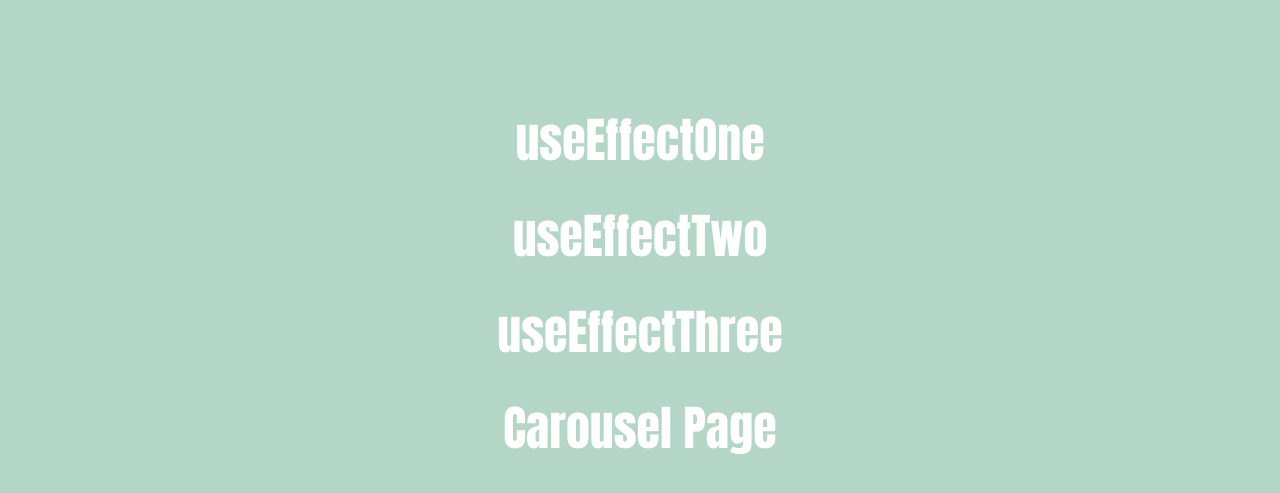
Repository: jennydmcm/useeffect-carousel
Page: /
These files come from the project's save history. The page is drawn as it stood at one moment and after the next save; the edit follows.
The browser window is 1280 px wide. The pictures show the whole page.
The project was rebuilt for these pictures with package versions that can differ from the ones it lists, and the page was loaded fresh each time. The framework's server and built-in components were replaced by stand-ins that run in the browser. Also part of the build but not shown: next.config.js.

Above is the page before, as saved 2023-02-23 18:51:04.

### pages/index.js
import Head from 'next/head'
import styles from '@/styles/Home.module.css'
import Link from 'next/link'

export default function Home() {
  return (
    <>
      <Head>
        <title>Create Next App</title>
        <meta name="description" content="Generated by create next app" />
        <meta name="viewport" content="width=device-width, initial-scale=1" />
        <link rel="icon" href="/favicon.ico" />
      </Head>
      <main className={styles.main}>
        <Link className={styles.link} href="/useEffectOne">useEffectOne</Link>
        <Link className={styles.link} href="/useEffectTwo">useEffectTwo</Link>
        <Link className={styles.link} href="/useEffectThree">useEffectThree</Link>
        <Link className={styles.link} href="/carouselPage">Carousel Page</Link>
      </main>
    </>
  )
}

### styles/globals.css
:root {
    --background-color: #B4D6C7;
    --text-hover: #636363;
}

body {
    background-color: var(--background-color);
}

### styles/Home.module.css
.main {
  display: flex;
  flex-direction: column;
  justify-content: space-between;
  align-items: center;
  padding: 6rem;
  min-height: 50vh;
}

.link {
  font-family: Impact, Haettenschweiler, 'Arial Narrow Bold', sans-serif;
  font-size: 3rem;
  font-weight: lighter;
  color: white;
  text-decoration: none;
}

.link:hover {
  color: var(--text-hover)
}

Loaded but not shown: pages/_app.js (common file); pages/_document.js (common file)

After the next save:
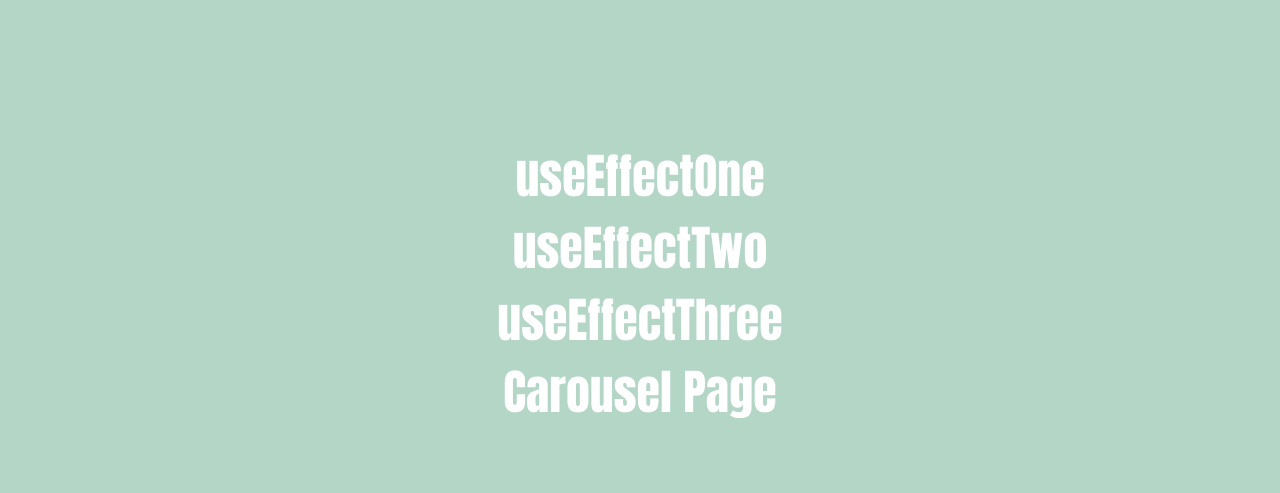
Saved 13 s later.
--- a/styles/Home.module.css
+++ b/styles/Home.module.css
@@ -1,7 +1,7 @@
 .main {
   display: flex;
   flex-direction: column;
-  justify-content: space-between;
+  justify-content: center;
   align-items: center;
   padding: 6rem;
   min-height: 50vh;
================
→ What this task involves:
When copying the entries, drop the images and keep every line exact.

→ Expected answer:
Repository: jennydmcm/useeffect-carousel
Page: /
These files come from the project's save history. The page is drawn as it stood at one moment and after the next save; the edit follows.
The browser window is 1280 px wide. The pictures show the whole page.
The project was rebuilt for these pictures with package versions that can differ from the ones it lists, and the page was loaded fresh each time. The framework's server and built-in components were replaced by stand-ins that run in the browser. Also part of the build but not shown: next.config.js.

Above is the page before, as saved 2023-02-23 18:51:04.

### pages/index.js
import Head from 'next/head'
import styles from '@/styles/Home.module.css'
import Link from 'next/link'

export default function Home() {
  return (
    <>
      <Head>
        <title>Create Next App</title>
        <meta name="description" content="Generated by create next app" />
        <meta name="viewport" content="width=device-width, initial-scale=1" />
        <link rel="icon" href="/favicon.ico" />
      </Head>
      <main className={styles.main}>
        <Link className={styles.link} href="/useEffectOne">useEffectOne</Link>
        <Link className={styles.link} href="/useEffectTwo">useEffectTwo</Link>
        <Link className={styles.link} href="/useEffectThree">useEffectThree</Link>
        <Link className={styles.link} href="/carouselPage">Carousel Page</Link>
      </main>
    </>
  )
}

### styles/globals.css
:root {
    --background-color: #B4D6C7;
    --text-hover: #636363;
}

body {
    background-color: var(--background-color);
}

### styles/Home.module.css
.main {
  display: flex;
  flex-direction: column;
  justify-content: space-between;
  align-items: center;
  padding: 6rem;
  min-height: 50vh;
}

.link {
  font-family: Impact, Haettenschweiler, 'Arial Narrow Bold', sans-serif;
  font-size: 3rem;
  font-weight: lighter;
  color: white;
  text-decoration: none;
}

.link:hover {
  color: var(--text-hover)
}

Loaded but not shown: pages/_app.js (common file); pages/_document.js (common file)

After the next save:
Saved 13 s later.
--- a/styles/Home.module.css
+++ b/styles/Home.module.css
@@ -1,7 +1,7 @@
 .main {
   display: flex;
   flex-direction: column;
-  justify-content: space-between;
+  justify-content: center;
   align-items: center;
   padding: 6rem;
   min-height: 50vh;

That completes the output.